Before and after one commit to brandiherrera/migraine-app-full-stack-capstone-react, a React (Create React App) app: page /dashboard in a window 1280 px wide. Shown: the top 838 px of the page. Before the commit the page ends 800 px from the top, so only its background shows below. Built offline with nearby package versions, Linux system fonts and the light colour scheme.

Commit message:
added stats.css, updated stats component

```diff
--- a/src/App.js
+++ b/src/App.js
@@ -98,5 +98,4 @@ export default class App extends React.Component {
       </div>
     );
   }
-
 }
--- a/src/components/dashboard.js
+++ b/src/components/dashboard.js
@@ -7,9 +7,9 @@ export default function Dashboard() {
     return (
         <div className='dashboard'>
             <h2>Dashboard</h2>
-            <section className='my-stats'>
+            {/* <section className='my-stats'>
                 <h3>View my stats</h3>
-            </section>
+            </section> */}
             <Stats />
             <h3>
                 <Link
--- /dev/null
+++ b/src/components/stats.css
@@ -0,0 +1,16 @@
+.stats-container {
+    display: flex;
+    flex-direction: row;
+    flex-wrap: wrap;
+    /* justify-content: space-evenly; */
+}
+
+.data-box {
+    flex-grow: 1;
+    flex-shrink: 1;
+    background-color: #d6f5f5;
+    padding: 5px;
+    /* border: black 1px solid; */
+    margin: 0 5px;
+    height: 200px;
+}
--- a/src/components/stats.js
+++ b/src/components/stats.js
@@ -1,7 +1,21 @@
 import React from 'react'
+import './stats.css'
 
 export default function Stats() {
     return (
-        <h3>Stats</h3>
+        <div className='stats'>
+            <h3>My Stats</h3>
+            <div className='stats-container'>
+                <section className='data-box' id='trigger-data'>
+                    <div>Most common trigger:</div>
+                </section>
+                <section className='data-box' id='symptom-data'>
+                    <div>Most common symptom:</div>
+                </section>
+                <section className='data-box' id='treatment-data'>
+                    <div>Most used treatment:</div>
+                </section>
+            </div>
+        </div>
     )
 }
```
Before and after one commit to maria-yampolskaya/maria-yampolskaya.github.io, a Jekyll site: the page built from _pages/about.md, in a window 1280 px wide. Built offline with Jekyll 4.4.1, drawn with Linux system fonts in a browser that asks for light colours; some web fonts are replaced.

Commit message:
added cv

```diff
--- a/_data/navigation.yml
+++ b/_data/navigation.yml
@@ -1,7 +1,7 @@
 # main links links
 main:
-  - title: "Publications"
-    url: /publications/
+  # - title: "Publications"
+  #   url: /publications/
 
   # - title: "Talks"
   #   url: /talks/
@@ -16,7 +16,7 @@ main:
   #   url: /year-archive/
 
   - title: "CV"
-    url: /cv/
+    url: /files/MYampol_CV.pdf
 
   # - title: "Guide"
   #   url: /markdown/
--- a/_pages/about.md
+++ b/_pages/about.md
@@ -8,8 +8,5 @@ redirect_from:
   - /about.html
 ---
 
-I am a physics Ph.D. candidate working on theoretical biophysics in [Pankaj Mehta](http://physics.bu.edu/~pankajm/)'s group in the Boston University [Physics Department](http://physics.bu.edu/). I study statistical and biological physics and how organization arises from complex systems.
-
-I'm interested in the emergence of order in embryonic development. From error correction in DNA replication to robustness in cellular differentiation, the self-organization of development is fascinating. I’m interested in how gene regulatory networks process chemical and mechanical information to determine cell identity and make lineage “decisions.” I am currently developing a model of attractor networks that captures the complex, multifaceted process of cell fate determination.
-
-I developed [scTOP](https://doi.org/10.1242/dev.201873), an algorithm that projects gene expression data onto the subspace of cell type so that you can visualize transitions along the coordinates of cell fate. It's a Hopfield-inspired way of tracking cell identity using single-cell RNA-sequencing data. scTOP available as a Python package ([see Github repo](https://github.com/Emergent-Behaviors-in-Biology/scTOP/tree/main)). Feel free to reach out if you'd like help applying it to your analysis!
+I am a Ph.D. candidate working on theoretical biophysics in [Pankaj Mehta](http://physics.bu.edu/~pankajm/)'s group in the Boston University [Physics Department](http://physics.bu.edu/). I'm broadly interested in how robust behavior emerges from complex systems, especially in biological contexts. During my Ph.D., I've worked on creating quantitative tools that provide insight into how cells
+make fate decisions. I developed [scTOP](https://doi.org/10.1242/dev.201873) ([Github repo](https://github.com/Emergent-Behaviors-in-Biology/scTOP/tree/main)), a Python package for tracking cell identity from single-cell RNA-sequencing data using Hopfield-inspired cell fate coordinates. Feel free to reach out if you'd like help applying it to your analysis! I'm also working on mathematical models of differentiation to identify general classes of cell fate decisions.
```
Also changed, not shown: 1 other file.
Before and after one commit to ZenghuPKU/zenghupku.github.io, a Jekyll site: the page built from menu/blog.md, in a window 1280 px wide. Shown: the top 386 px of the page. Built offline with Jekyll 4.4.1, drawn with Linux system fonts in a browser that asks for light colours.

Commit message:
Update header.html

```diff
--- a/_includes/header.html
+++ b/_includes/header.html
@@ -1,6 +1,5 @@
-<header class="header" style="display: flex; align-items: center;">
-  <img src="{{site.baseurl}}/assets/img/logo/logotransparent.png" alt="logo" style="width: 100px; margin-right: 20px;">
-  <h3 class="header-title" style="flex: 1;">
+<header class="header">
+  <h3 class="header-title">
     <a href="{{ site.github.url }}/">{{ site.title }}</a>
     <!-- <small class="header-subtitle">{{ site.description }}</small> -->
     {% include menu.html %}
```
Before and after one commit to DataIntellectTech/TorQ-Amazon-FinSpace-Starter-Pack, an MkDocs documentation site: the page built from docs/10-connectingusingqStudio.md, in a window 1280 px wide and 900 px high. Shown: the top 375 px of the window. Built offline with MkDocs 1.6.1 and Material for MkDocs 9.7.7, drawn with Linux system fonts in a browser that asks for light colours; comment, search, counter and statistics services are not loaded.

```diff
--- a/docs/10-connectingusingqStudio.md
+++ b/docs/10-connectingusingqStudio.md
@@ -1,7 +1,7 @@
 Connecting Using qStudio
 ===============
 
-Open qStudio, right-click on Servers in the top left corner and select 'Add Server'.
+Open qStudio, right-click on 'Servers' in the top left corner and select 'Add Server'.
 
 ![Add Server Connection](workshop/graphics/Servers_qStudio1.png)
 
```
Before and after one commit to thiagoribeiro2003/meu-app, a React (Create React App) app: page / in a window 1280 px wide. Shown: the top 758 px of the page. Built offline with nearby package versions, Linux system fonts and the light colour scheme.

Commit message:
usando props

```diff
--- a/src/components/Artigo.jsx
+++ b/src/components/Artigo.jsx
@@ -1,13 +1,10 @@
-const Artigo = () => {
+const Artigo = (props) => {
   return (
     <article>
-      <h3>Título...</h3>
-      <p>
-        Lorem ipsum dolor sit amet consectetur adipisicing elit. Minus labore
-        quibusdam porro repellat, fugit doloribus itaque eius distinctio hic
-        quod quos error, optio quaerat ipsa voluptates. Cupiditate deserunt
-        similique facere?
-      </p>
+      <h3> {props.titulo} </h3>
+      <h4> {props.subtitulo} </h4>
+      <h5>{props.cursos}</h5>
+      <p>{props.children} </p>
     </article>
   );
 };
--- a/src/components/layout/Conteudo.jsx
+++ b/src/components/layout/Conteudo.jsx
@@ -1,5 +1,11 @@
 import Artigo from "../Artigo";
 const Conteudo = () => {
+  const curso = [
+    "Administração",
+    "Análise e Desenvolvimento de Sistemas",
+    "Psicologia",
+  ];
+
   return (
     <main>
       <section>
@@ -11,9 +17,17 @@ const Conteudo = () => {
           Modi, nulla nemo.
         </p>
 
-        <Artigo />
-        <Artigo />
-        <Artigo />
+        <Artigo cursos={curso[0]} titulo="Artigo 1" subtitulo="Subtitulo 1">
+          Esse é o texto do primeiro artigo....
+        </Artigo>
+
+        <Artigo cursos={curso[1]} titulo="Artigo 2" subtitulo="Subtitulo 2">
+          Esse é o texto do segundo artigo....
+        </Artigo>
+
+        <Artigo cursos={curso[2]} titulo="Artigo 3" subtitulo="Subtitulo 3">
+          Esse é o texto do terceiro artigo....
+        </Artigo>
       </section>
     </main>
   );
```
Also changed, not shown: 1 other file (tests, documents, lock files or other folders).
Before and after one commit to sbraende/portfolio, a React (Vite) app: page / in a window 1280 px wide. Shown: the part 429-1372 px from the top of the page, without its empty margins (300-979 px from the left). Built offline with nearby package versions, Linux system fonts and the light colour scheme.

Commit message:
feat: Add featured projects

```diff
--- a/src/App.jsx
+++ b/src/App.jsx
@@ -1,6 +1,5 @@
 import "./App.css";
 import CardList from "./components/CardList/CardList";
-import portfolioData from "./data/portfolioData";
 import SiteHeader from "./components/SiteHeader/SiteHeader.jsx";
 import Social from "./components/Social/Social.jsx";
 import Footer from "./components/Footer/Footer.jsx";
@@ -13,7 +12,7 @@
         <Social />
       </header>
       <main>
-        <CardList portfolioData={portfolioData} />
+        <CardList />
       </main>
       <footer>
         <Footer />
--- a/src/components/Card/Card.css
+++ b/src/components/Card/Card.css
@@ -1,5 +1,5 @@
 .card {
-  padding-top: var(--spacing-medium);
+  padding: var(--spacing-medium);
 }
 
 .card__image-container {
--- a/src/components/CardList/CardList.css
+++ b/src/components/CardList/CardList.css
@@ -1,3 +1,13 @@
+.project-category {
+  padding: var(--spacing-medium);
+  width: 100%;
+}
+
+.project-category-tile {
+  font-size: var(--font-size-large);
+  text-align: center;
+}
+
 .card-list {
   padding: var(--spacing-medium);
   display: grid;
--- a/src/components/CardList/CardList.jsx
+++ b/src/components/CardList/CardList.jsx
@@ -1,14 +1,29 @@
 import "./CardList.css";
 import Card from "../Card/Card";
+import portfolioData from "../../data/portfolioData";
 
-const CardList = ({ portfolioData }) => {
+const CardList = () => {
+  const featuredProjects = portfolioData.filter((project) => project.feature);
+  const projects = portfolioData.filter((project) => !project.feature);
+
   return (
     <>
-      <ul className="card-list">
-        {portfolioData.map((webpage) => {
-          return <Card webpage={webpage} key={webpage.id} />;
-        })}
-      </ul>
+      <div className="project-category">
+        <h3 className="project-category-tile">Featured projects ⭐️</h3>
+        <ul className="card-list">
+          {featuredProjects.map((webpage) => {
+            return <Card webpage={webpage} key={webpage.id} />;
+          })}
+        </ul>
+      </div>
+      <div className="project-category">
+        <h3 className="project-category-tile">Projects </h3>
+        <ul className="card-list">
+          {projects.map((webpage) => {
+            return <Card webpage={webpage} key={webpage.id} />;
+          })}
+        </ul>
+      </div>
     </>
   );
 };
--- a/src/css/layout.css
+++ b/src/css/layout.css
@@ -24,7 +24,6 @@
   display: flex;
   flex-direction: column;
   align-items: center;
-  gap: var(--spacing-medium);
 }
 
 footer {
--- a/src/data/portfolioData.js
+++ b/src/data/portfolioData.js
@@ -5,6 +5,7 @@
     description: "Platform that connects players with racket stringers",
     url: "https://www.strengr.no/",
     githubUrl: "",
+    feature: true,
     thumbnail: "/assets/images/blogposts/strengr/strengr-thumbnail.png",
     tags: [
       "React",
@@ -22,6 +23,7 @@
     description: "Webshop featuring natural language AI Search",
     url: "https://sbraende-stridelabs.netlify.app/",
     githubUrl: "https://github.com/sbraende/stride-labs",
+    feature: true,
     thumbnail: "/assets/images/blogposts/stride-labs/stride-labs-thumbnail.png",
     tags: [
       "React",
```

ASSIGNMENT -> Search the listing above for the string "cursos" and copy each line that has it.

SOLUTION BELOW ->
+      <h5>{props.cursos}</h5>
+        <Artigo cursos={curso[0]} titulo="Artigo 1" subtitulo="Subtitulo 1">
+        <Artigo cursos={curso[1]} titulo="Artigo 2" subtitulo="Subtitulo 2">
+        <Artigo cursos={curso[2]} titulo="Artigo 3" subtitulo="Subtitulo 3">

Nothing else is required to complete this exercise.